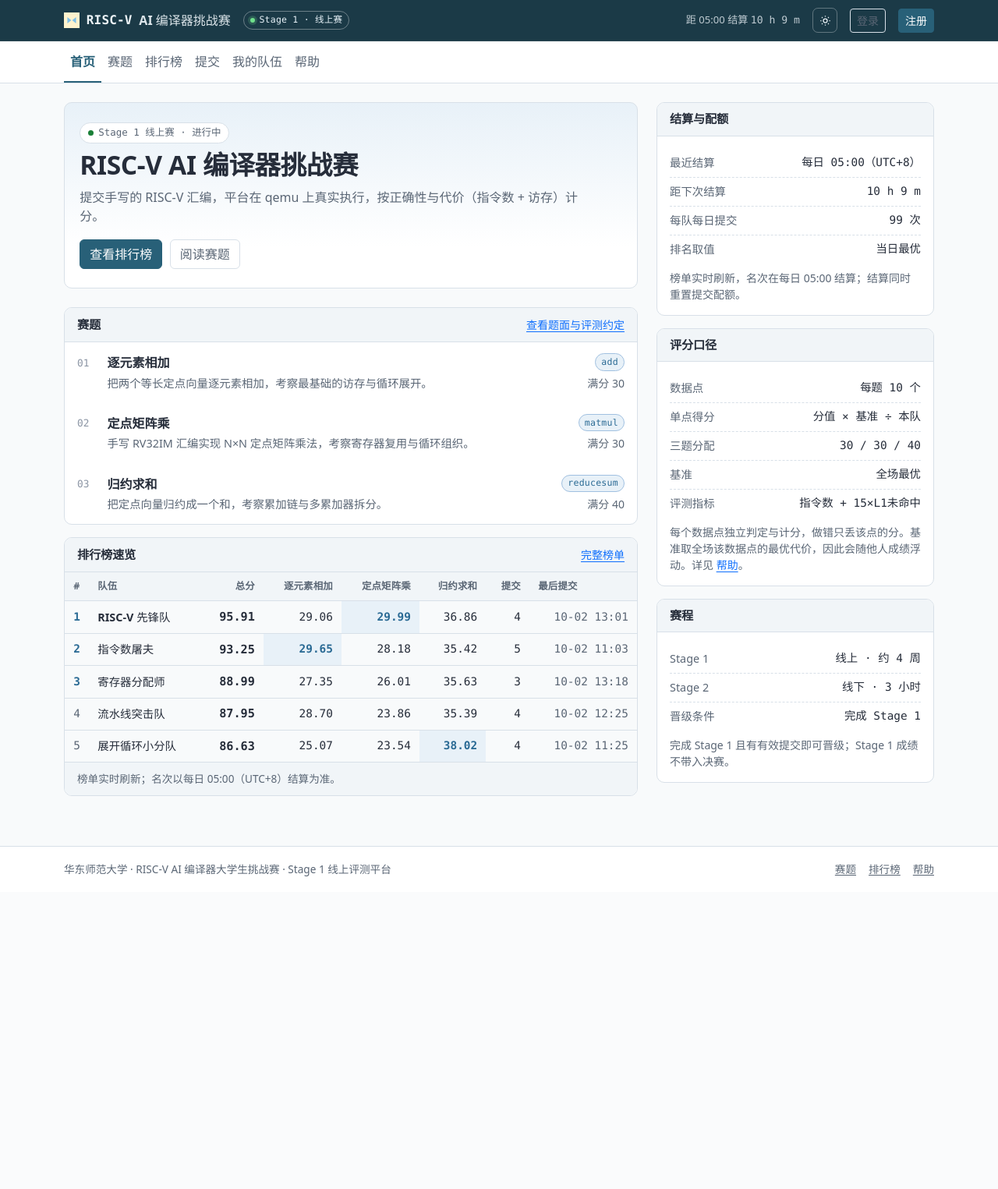
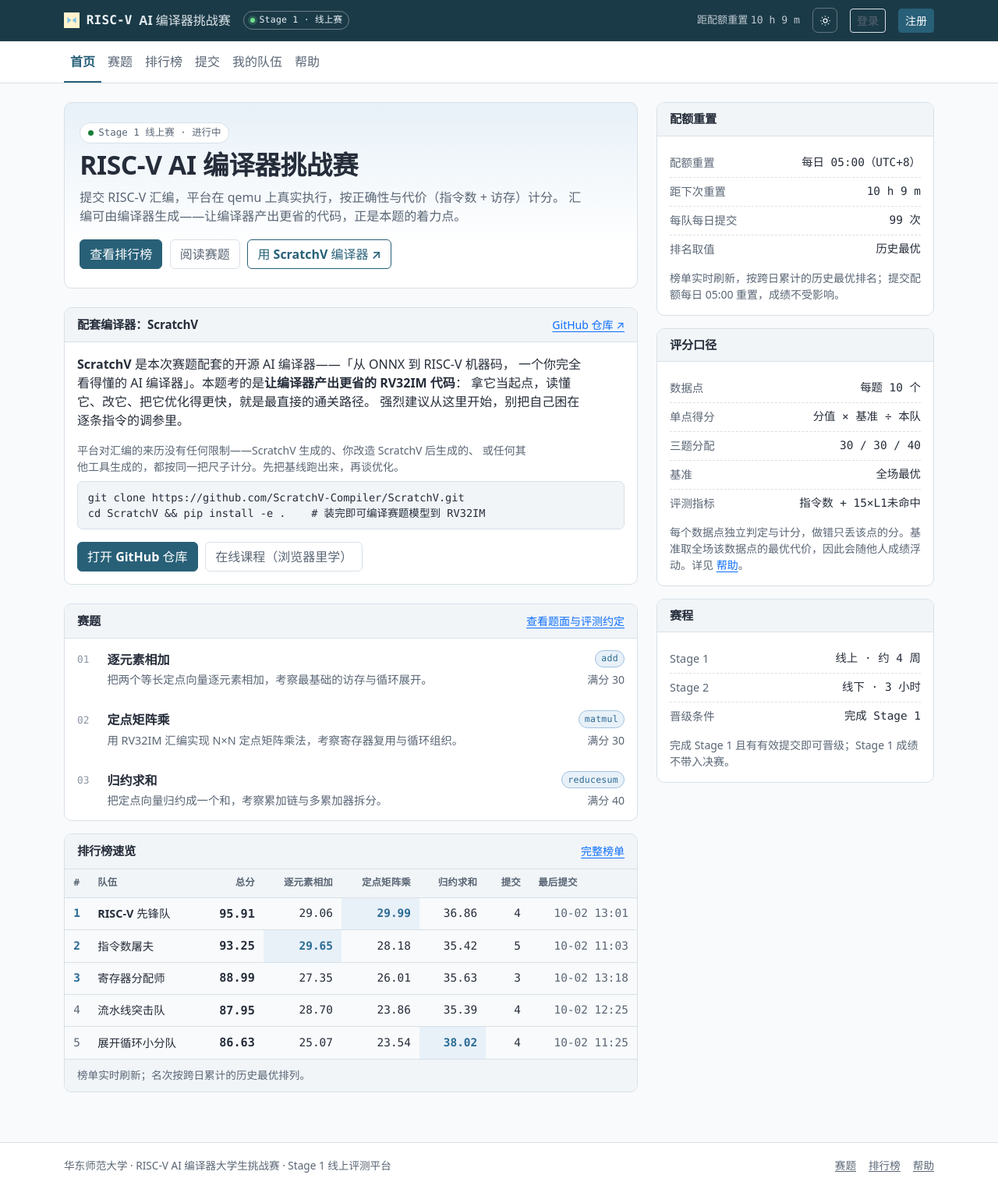
Before and after one commit to ScratchV-Compiler/riscv-ai-compiler-platform, a Flask app: page / in a window 1280 px wide. Shown: the whole page at 78% size. Before the commit the page ends 1124 px from the top, so only its background shows below. Run offline with Flask 3, Linux system fonts and the light colour scheme; some libraries are stand-ins or nearby versions.

Commit message:
Chore/wording encourage compiler (#4)
* change(文案): 去「手写」表述，改为鼓励使用编译器

主页 lede 原文「提交手写的 RISC-V 汇编」把撰写方式写死成手写，与赛事定位相悖：
平台考核的是最终汇编的代价，而参考解本身就是 clang 从 C 编出来的，用编译器产出
汇编再提交本就是正路，不该在门面上劝退选手。

- templates/index.html：去掉「手写的」，补一句点明汇编可由编译器生成
- templates/problems.html：lede 同步，标注（可由编译器生成）
- problems.py：matmul summary 去掉「手写」

提交物仍是 .s（riscv_problems 的 file_suffix 未动），本次只改文案。

Co-Authored-By: Claude <noreply@anthropic.com>

* feat(榜单+首页): 榜单跨日累计与单题榜口径统一；首页加 ScratchV 编译器入口

榜单口径
- 去掉每日 05:00 结算窗口，改「跨日累计历史最优」：当天没再提交的队伍不再整队掉榜
- 每日 05:00 只重置提交配额，不清零成绩、不定格名次
- 单题榜逐点列定为「本队该题总得分最高那一次提交」的评测代价，与「得分」列同源；
  不跨提交拼并集，也不显示与全场最优的差距
- 列头加回一行 `最优 N`（= 该数据点的 t_best，全榜最小代价，随他人提交下降）作对照
- 逐点高亮以 field_best 真纪录为准，不再用「表内行最小」谎称该点代价最小

首页
- hero 增「用 ScratchV 编译器 ↗」按钮
- 新增「配套编译器：ScratchV」面板：定位语 + 快速开始命令 + 仓库/在线课程链接
- 文案鼓励用编译器（不贬低其他做法），并说明平台对汇编来历无限制

站内文案与文档
- 顶栏/侧栏/首页/赛题/帮助同步为「05:00 只重置配额」
- docs/01 §2.8、docs/02 H1/H2 改「已决」并修订 5.3 计分口径
- docs/03 变更记录补 v1.26–v1.33

Co-Authored-By: Claude <noreply@anthropic.com>

---------

Co-authored-by: Claude <noreply@anthropic.com>

```diff
--- a/problems.py
+++ b/problems.py
@@ -54,7 +54,7 @@ PROBLEMS = [
         "code": "RV 2",
         "submittable": True,
         "title": "定点矩阵乘",
-        "summary": "手写 RV32IM 汇编实现 N×N 定点矩阵乘法，考察寄存器复用与循环组织。",
+        "summary": "用 RV32IM 汇编实现 N×N 定点矩阵乘法，考察寄存器复用与循环组织。",
         "task": (
             "用 RISC-V（RV32IM，ilp32）汇编实现一个裸机函数，计算两个 N×N 矩阵的乘积。"
             "数据为 Q16.16 定点整数，按行主序存放。"
--- a/templates/_rail.html
+++ b/templates/_rail.html
@@ -1,15 +1,15 @@
-{# 默认右侧栏：结算与配额 / 评分口径 / 赛程 #}
+{# 默认右侧栏：配额重置 / 评分口径 / 赛程 #}
 <div class="panel">
-  <div class="panel-head"><h2>结算与配额</h2></div>
+  <div class="panel-head"><h2>配额重置</h2></div>
   <div class="panel-body">
     <ul class="kv">
-      <li><span class="k">最近结算</span><span class="v">每日 05:00（UTC+8）</span></li>
-      <li><span class="k">距下次结算</span><span class="v mono" data-countdown aria-live="off">--</span></li>
+      <li><span class="k">配额重置</span><span class="v">每日 05:00（UTC+8）</span></li>
+      <li><span class="k">距下次重置</span><span class="v mono" data-countdown aria-live="off">--</span></li>
       <li><span class="k">每队每日提交</span><span class="v">99 次</span></li>
-      <li><span class="k">排名取值</span><span class="v">当日最优</span></li>
+      <li><span class="k">排名取值</span><span class="v">历史最优</span></li>
     </ul>
     <p class="text-body-secondary small mb-0 mt-2">
-      榜单实时刷新，名次在每日 05:00 结算；结算同时重置提交配额。
+      榜单实时刷新，按跨日累计的历史最优排名；提交配额每日 05:00 重置，成绩不受影响。
     </p>
   </div>
 </div>
--- a/templates/base.html
+++ b/templates/base.html
@@ -44,7 +44,7 @@
 
         <div class="ms-auto d-none d-md-flex align-items-center gap-3">
           <span class="refresh-line">
-            距 05:00 结算 <span class="mono" data-countdown aria-live="off">--</span>
+            距配额重置 <span class="mono" data-countdown aria-live="off">--</span>
           </span>
           <button class="icon-btn" id="themeToggle" type="button" aria-pressed="false" aria-label="切换深色模式">
             <svg data-icon="sun" viewBox="0 0 24 24" fill="none" stroke="currentColor" stroke-width="2" aria-hidden="true" focusable="false">
--- a/templates/fragments/standings.html
+++ b/templates/fragments/standings.html
@@ -4,7 +4,7 @@
   <table class="table table-standings">
     <caption class="visually-hidden">
       榜单{% if standings.single %}（仅统计 {{ standings.single }}）{% endif %}：
-      排名、队伍、{{ standings.total_label }}{% if standings.size_columns %}、各数据点代价{% endif %}{% if standings.columns %}、各题得分{% endif %}、提交次数、最后提交时间
+      排名、队伍、{{ standings.total_label }}{% if standings.size_columns %}、各数据点评测代价{% endif %}{% if standings.columns %}、各题得分{% endif %}、提交次数、最后提交时间
     </caption>
     <thead>
       <tr>
@@ -12,9 +12,14 @@
         <th scope="col">队伍</th>
         <th scope="col" class="text-end">{{ standings.total_label }}</th>
         {% if standings.size_columns %}
-        {# 单题视图：把该题的每个数据点铺成一列，能看出「哪个规模崩了」 #}
+        {# 单题视图：把该题的每个数据点铺成一列。单元格是该点的**历史最高得分**
+           （跨提交取逐点最优），悬停显示对应代价；「得分」列则是单次最好提交。 #}
         {% for n, label in standings.size_columns %}
-        <th scope="col" class="text-end" title="数据点 {{ loop.index }}（{{ label }}）的评测代价">{{ label }}</th>
+        {% set tb = standings.tbest_by_size.get(n) %}
+        <th scope="col" class="text-end" title="数据点 {{ loop.index }}（{{ label }}）：本队总得分最高那次提交在该点的评测代价{% if tb is not none %}；全榜最优 t_best = {{ tb }}{% endif %}">
+          {{ label }}{% if tb is not none %}<br>
+          <span class="text-body-secondary fw-normal small">最优 {{ tb }}</span>{% endif %}
+        </th>
         {% endfor %}
         {% endif %}
         {% for pid in standings.columns %}
--- a/templates/help.html
+++ b/templates/help.html
@@ -57,13 +57,13 @@
     <details class="faq">
       <summary>每天能提交多少次？什么时候重置？</summary>
       <div class="faq-body">
-        <p>每队每天最多提交 99 次，配额在每日 05:00（UTC+8）随榜单结算一起重置。计分取当日最优，多提交不会覆盖更好的成绩。</p>
+        <p>每队每天最多提交 99 次，配额每日 05:00（UTC+8）重置。计分取<strong>历史最优</strong>（跨日累计），多提交不会覆盖更好的成绩，配额重置也不会清空已有成绩。</p>
       </div>
     </details>
     <details class="faq">
       <summary>排行榜是实时的还是每天更新？</summary>
       <div class="faq-body">
-        <p>榜单实时刷新（每 15 秒），但名次以每日 05:00（UTC+8）的结算为准：结算时按当日最优成绩定格名次，并重置配额。</p>
+        <p>榜单实时刷新（每 15 秒），名次按各队历史最优成绩（跨日累计）排列，不会因每日 05:00 的配额重置而清零。</p>
       </div>
     </details>
   </div>
--- a/templates/index.html
+++ b/templates/index.html
@@ -6,11 +6,42 @@
   <span class="chip"><span class="dot" aria-hidden="true"></span>Stage 1 线上赛 · 进行中</span>
   <h1>RISC-V AI 编译器挑战赛</h1>
   <p class="lede">
-    提交手写的 RISC-V 汇编，平台在 qemu 上真实执行，按正确性与代价（指令数 + 访存）计分。
+    提交 RISC-V 汇编，平台在 qemu 上真实执行，按正确性与代价（指令数 + 访存）计分。
+    汇编可由编译器生成——让编译器产出更省的代码，正是本题的着力点。
   </p>
   <div class="hero-cta">
     <a class="btn btn-brand" href="{{ url_for('standings_page') }}">查看排行榜</a>
     <a class="btn btn-quiet" href="{{ url_for('problems_page') }}">阅读赛题</a>
+    <a class="btn btn-brand-outline" href="https://github.com/ScratchV-Compiler/ScratchV"
+       target="_blank" rel="noopener">用 ScratchV 编译器 ↗</a>
+  </div>
+</section>
+
+<section class="panel mt-4" aria-labelledby="scratchvHeading">
+  <div class="panel-head">
+    <h2 id="scratchvHeading">配套编译器：ScratchV</h2>
+    <a class="small" href="https://github.com/ScratchV-Compiler/ScratchV"
+       target="_blank" rel="noopener">GitHub 仓库 ↗</a>
+  </div>
+  <div class="panel-body">
+    <p>
+      <strong>ScratchV</strong> 是本次赛题配套的开源 AI 编译器——「从 ONNX 到 RISC-V 机器码，
+      一个你完全看得懂的 AI 编译器」。本题考的是<strong>让编译器产出更省的 RV32IM 代码</strong>：
+      拿它当起点，读懂它、改它、把它优化得更快，就是最直接的通关路径。
+      强烈建议从这里开始，别把自己困在逐条指令的调参里。
+    </p>
+    <p class="text-body-secondary small mb-2">
+      平台对汇编的来历没有任何限制——ScratchV 生成的、你改造 ScratchV 后生成的、
+      或任何其他工具生成的，都按同一把尺子计分。先把基线跑出来，再谈优化。
+    </p>
+    <pre class="formula" aria-label="ScratchV 快速开始"><code>git clone https://github.com/ScratchV-Compiler/ScratchV.git
+cd ScratchV &amp;&amp; pip install -e .    # 装完即可编译赛题模型到 RV32IM</code></pre>
+    <div class="hero-cta mt-3">
+      <a class="btn btn-brand" href="https://github.com/ScratchV-Compiler/ScratchV"
+         target="_blank" rel="noopener">打开 GitHub 仓库</a>
+      <a class="btn btn-quiet" href="https://scratchv-compiler.github.io/ScratchV/docs/"
+         target="_blank" rel="noopener">在线课程（浏览器里学）</a>
+    </div>
   </div>
 </section>
 
@@ -54,6 +85,6 @@
     {% set standings = standings_preview %}
     {% include 'fragments/standings.html' %}
   </div>
-  <div class="panel-foot">榜单实时刷新；名次以每日 05:00（UTC+8）结算为准。</div>
+  <div class="panel-foot">榜单实时刷新；名次按跨日累计的历史最优排列。</div>
 </section>
 {% endblock %}
--- a/templates/problems.html
+++ b/templates/problems.html
@@ -5,7 +5,7 @@
 <div class="page-head">
   <h1>赛题</h1>
   <p class="lede">
-    提交手写的 RV32IM 汇编，平台在 qemu 上真实执行。
+    提交 RV32IM 汇编（可由编译器生成），平台在 qemu 上真实执行。
     每题 10 个数据点逐点独立计分，三题分别 30 / 30 / 40 分，合计 100。
   </p>
 </div>
@@ -38,7 +38,7 @@
       <dt>编译失败</dt>
       <dd>汇编无法通过编译是整题级失败（与输入无关），该题计 0 分。</dd>
       <dt>成绩取用</dt>
-      <dd>同一队伍同一天内同一题取当日最高分；每日 05:00（UTC+8）结算并重置提交配额。</dd>
+      <dd>同一队伍同一题取历史最高分（跨日累计）；提交配额每日 05:00（UTC+8）重置。</dd>
       <dt>评测环境</dt>
       <dd>固定工具链（clang + qemu-riscv32，<span class="mono">-march=rv32im</span>，关闭指令压缩与链接松弛），
         代价在相同条件下测量，跨队可比。</dd>
```
Also changed, not shown: docs/01-前端设计方案.md (+4 -4 lines), docs/02-实现策略与注意事项.md (+6 -6 lines), docs/03-实现记录.md (+9 -1 lines), standings.py (+38 -28 lines), templates/standings.html (+6 -4 lines).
··········
## ASSIGNMENT:
For the string "评分口径", return every line of the data where it appears.

## SOLUTION BELOW:
-{# 默认右侧栏：结算与配额 / 评分口径 / 赛程 #}
+{# 默认右侧栏：配额重置 / 评分口径 / 赛程 #}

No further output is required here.